Read The Back of the Bus – It seems like any other winter day in Montgomery, Alabama. Mama and child are riding where they’re supposed to – way in the back of the bus. The boy passes the time by watching his marble roll up and down the aisle with the motion of the bus, until from way up front a big commotion breaks out. He can’t see what’s going on, but he can see the policeman arrive outside and he can see Mama’s chin grow strong. “There you go, Rosa Parks,” she says, “stirrin’ up a nest of hornets. Tomorrow all this’ll be forgot.” But they both know differently.
Read Who Was Rosa Parks? – In 1955, Rosa Parks refused to give her bus seat to a white passenger in Montgomery, Alabama. This seemingly small act triggered civil rights protests across America and earned Rosa Parks the title “Mother of the Civil Rights Movement.”
Read Addy’s Escape to Freedom – Momma and Addy try a daring escape from slavery after Poppa and Sam are sold to another plantation owner. They need courage and faith to travel north to freedom. Can they overcome each challenge and gain that freedom? To find out, travel with them on their dangerous journey.
Read Integrating Central High: the Melba Pattillo Story – In September 1957, Melba Pattillo and eight other teenagers became the first African-American students to attend Central High School in Little Rock, Arkansas. Read about Melba’s historic and often terrifying experience.
Read Harlem: a Poem – A poem celebrating the people, sights, and sounds of Harlem. Coretta Scott King Award Honor Book, 1998.
Read Pathways to Freedom – Travel back to the 1800s and become an eyewitness to history. You become a young slave who must make some important and life-changing decisions.
Read Harriet Tubman Follow the North Star – Describes the life of Harriet Tubman, who escaped from slavery in Maryland only to return south many times as a conductor on the Underground Railroad to lead others to freedom.
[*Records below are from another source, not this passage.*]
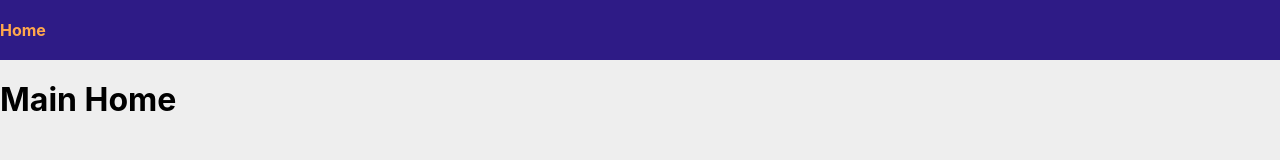
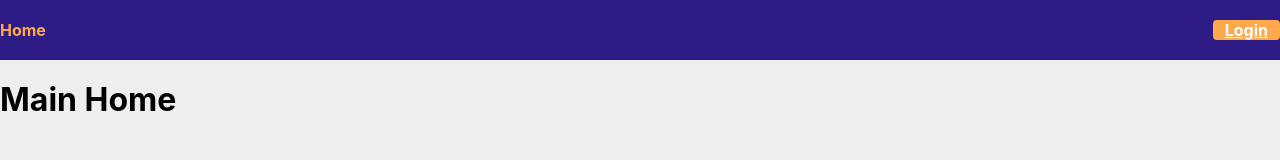
Before and after one commit to KrindgesJuliano/best-beast-bet, a React (Vite) app: page / in a window 1280 px wide. Shown: the top 160 px of the page. Built offline with nearby package versions, Linux system fonts and the light colour scheme.

Commit message:
feat: add button to login screen

```diff
--- a/src/App.jsx
+++ b/src/App.jsx
@@ -1,11 +1,10 @@
 import { RouterProvider } from 'react-router-dom';
 import router from './routes';
-import { Header } from './layout/Header';
+// import { Header } from './layout/Header';
 
 function App() {
   return (
     <>
-      <Header />
       <RouterProvider
         router={router}
         fallbackElement={<p>Initial Load...</p>}
--- a/src/layout/Header.jsx
+++ b/src/layout/Header.jsx
@@ -1,13 +1,22 @@
 // eslint-disable-next-line no-unused-vars
 import React from 'react';
+import { Link } from 'react-router-dom';
 
 export const Header = () => {
   return (
     <header className="bg-[#2E1B86] h-[60px]">
-      <div className="container ma flex items-center h-full">
+      <div className="container ma flex items-center h-full justify-between">
         <a href="/" className="font-700 decoration-none text-[#FFA84C]">
           Home
         </a>
+        <nav>
+          <Link
+            to={'/login'}
+            className="h-[32px] px-3 rounded font-700 bg-[#FFA84C] text-white"
+          >
+            Login
+          </Link>
+        </nav>
       </div>
     </header>
   );
--- a/src/layout/index.jsx
+++ b/src/layout/index.jsx
@@ -1,11 +1,12 @@
 // eslint-disable-next-line no-unused-vars
 import React from 'react';
-// import { Header } from './Header';
+import { Header } from './Header';
 import { Outlet } from 'react-router-dom';
 
 export const Layout = () => {
   return (
     <>
+      <Header />
       <div className="container ma mt">
         <Outlet />
       </div>
```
Read Rosa Parks: How I Fought for Civil Rights – Rosa Parks, “The Mother of the Modern-day Civil Rights Movement,” describes her pivotal role in the Montgomery Bus Boycott and helps students understand the importance of every individual citizen in a democracy. Read through her story and then express how you would feel if you were in her situation.
Read A Picture Book of Martin Luther King Jr. – A brief, illustrated, biography of the Baptist minister and civil rights leader whose philosophy and practice of nonviolent civil disobedience helped American blacks win many battles for equal rights.
Read The Underground Railroad Escape from Slavery – Students will travel back to the year 1860 and follow a young slave as he flees a Kentucky plantation for Canada along the Underground Railroad. Along the way, they can read or listen to the runaway slave describe his terrifying journey from slavery to freedom. They’ll discover what life was like as a slave, encounter the dangers of the Underground Railroad, meet brave abolitionists who took great risks to help runaways, and compare life in the North and South.
Read Who Is Barack Obama? – Highlights the life and accomplishments of the Harvard Law School graduate, legislator, and civil rights lawyer who became the forty-fourth president of the United States.